Bernanke, as well, gets to speak
Will either present
A good argument
That havoc they no more will wreak?
Bernanke will “want to emphasize that a tapering of asset purchases is not a tightening of policy and isn’t necessarily irreversible,” said Michael Feroli, a former researcher with the Fed board in Washington and chief U.S. economist for JPMorgan.
I had to start with the comment I read this morning, which I think highlights why economists have a reputation for being out of touch with reality. If asset purchases by the Fed constitute their Quantitative Easing policy, designed expressly to loosen monetary policy despite interest rates at zero percent, then how can tapering asset purchases, the opposite of executing them, not be policy tightening?
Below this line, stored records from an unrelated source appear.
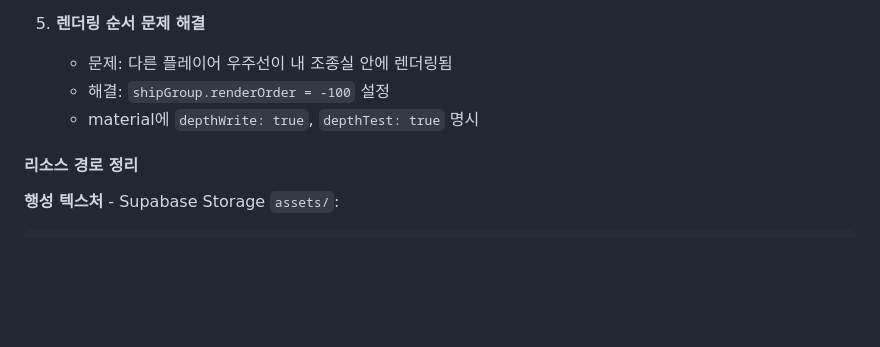
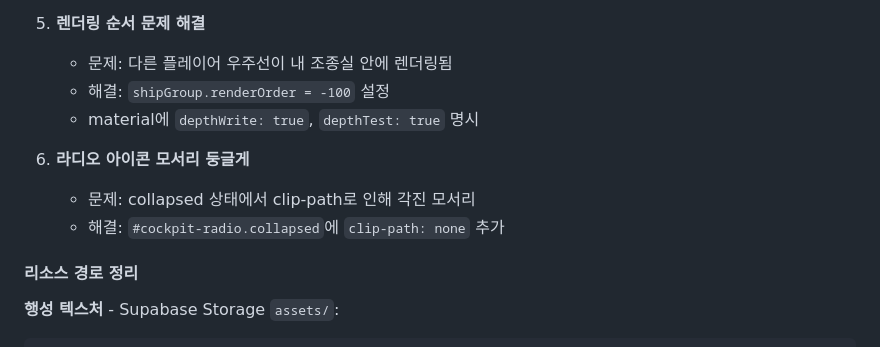
Before and after one commit to sinnaruggggg/star-walker, a Markdown page: WORK_LOG.md, the part around the change. Rendered like a GitHub page; blank space fills up the shorter version.

Commit message:
docs: WORK_LOG.md 업데이트 - 라디오 아이콘 수정

```diff
--- a/WORK_LOG.md
+++ b/WORK_LOG.md
@@ -127,6 +127,10 @@ ship.mesh.position.copy(testPos);
    - 해결: `shipGroup.renderOrder = -100` 설정
    - material에 `depthWrite: true`, `depthTest: true` 명시
 
+6. **라디오 아이콘 모서리 둥글게**
+   - 문제: collapsed 상태에서 clip-path로 인해 각진 모서리
+   - 해결: `#cockpit-radio.collapsed`에 `clip-path: none` 추가
+
 #### 리소스 경로 정리
 
 **행성 텍스처** - Supabase Storage `assets/`:
```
It is this type of muddled speaking and messaging that leads to market volatility. As an investor, my concern is that either the Chairman doesn’t understand what the word ‘taper’ means, which I doubt; or that he is afraid to describe what he believes the Fed will need to do going forward. It is the latter concern that will continue to drive markets for the time being.
So after several weeks of pretty significant volatility across all markets, the G3 central bankers are starting to figure out that market participants will not simply do exactly what is needed on the back of verbal cues. In fact, Bernanke, Draghi and Kuroda need to enact policies very clearly and carefully, a level of precision that has always been difficult to achieve in the monetary policy realm, and one made even more difficult because of the unprecedented situation in which they each find themselves each having previously committed to, and enacted, extreme policy measures. Once again, I will remind you all that as the current set of policies gets unwound, markets will remain quite volatile.
So let’s look at the markets this morning. The dollar is mixed, with the yen weakening a bit, the Aussie rallying a bit, and emerging markets all over the map. Equity markets are feeling better, with the Nikkei regaining 2.75%, Europe largely higher by more than 1% and US futures pointing to a higher opening. Bond prices are mixed as well, with Treasury yields edging lower, but yields in Europe mixed and JGB yields higher. In essence, we have no trends on which to hang our hat this morning, with each currency and product trading to its own internal issues. In many ways, I feel this is the healthiest thing for markets, if traders and investors react based on data and news for each product. But that is the hardest for any analysis to capture because of the disparate stories that exist.
The likeliest market movers this week are, in order, the FOMC meeting and press conference on Wednesday, any one of a number of pieces of US data to be released, and finally the G8 making some meaningful comments.
Here is the week’s data:
|-ex food & energy||
|Wednesday||FOMC Rate Decision||
|Existing Home Sales||
I would expect that the Housing data have the best chance of driving a market move, if it misses in either direction. And what of the G8? It is hard to believe that given PM Cameron’s stated focus on Trade, Transparency and Taxes, that they will be saying things that impact FX markets greatly. The Fed, on the other hand, will have much to say about where things go later in the week, and I will discuss that tomorrow. For today, unless the Empire number is a big miss, the markets appear to be taking a breather from the recent market volatility. On the surface, I still think the euro has difficulty rallying from these levels, the yen has ample opportunity to decline sharply by the end of the summer, and the pound has seen about all the good news it can handle.